*** Opening Source data ***

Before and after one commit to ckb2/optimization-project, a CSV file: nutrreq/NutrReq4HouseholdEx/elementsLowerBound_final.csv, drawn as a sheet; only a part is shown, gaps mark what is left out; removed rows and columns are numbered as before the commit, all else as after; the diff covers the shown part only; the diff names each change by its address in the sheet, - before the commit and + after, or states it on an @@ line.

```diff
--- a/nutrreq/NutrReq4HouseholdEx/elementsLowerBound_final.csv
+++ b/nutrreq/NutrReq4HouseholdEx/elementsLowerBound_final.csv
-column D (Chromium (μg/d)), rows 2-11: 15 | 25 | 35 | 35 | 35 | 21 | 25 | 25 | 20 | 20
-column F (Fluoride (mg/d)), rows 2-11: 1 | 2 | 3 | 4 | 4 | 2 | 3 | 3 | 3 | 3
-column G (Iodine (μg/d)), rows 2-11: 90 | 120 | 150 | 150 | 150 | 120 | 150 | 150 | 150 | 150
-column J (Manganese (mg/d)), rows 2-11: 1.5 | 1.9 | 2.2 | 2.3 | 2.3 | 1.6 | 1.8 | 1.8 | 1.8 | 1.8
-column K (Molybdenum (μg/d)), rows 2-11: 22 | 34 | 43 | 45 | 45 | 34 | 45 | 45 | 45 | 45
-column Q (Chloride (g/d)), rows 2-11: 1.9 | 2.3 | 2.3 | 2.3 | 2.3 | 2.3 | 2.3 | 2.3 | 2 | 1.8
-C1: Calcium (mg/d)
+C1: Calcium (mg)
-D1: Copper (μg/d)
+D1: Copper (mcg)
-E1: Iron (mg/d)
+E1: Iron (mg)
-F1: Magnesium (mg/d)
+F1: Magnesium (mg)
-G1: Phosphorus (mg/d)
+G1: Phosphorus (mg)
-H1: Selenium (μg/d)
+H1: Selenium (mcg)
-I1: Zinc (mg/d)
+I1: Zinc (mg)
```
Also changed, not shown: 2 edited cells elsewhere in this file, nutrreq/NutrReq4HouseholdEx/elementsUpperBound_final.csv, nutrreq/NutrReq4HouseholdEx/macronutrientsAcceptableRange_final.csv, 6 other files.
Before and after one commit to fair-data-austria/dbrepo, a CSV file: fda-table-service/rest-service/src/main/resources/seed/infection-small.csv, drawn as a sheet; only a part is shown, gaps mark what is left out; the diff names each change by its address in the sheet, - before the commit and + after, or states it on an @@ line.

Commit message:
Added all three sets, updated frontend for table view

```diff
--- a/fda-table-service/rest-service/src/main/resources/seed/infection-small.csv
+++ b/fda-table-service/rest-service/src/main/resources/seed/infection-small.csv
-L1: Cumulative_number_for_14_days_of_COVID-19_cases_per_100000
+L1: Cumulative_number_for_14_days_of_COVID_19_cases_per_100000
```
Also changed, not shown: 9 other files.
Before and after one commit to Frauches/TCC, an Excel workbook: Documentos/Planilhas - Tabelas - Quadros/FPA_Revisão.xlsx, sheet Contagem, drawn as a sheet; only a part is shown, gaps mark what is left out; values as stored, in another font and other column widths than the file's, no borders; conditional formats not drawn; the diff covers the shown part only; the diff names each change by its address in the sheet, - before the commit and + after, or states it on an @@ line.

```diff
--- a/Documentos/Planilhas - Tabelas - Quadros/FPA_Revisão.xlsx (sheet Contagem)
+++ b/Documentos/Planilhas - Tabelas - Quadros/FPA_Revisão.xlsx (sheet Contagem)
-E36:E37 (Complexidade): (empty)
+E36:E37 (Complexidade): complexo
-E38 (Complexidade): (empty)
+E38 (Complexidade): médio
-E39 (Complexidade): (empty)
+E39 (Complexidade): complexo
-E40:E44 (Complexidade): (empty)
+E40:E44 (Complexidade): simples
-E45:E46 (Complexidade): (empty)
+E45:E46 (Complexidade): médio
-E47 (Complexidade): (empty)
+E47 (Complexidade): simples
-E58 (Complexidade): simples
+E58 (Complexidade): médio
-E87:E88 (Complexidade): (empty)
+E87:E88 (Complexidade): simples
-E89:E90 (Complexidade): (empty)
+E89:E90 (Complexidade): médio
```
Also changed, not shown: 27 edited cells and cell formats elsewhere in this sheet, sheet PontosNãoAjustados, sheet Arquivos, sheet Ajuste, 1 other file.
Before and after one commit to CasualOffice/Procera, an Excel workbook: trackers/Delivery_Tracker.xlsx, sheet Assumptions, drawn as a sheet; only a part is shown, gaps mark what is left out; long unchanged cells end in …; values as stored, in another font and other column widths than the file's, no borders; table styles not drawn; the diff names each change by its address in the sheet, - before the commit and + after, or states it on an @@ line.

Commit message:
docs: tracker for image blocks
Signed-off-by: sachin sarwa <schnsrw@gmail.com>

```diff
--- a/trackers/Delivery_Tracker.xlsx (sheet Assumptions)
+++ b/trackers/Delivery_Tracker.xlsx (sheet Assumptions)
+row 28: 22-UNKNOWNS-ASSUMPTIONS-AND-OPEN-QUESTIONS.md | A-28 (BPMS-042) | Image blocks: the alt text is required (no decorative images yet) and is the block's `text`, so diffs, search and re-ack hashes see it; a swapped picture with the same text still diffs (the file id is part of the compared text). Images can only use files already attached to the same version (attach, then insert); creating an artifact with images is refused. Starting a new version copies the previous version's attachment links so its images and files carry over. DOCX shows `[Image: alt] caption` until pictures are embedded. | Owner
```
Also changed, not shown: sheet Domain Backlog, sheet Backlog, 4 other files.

*** Closing Source data ***

• **Prompt**:
Scan the entries above, and wherever a line holds the string "simples", copy it.

• **Output of the exercise**:
+E40:E44 (Complexidade): simples
+E47 (Complexidade): simples
-E58 (Complexidade): simples
+E87:E88 (Complexidade): simples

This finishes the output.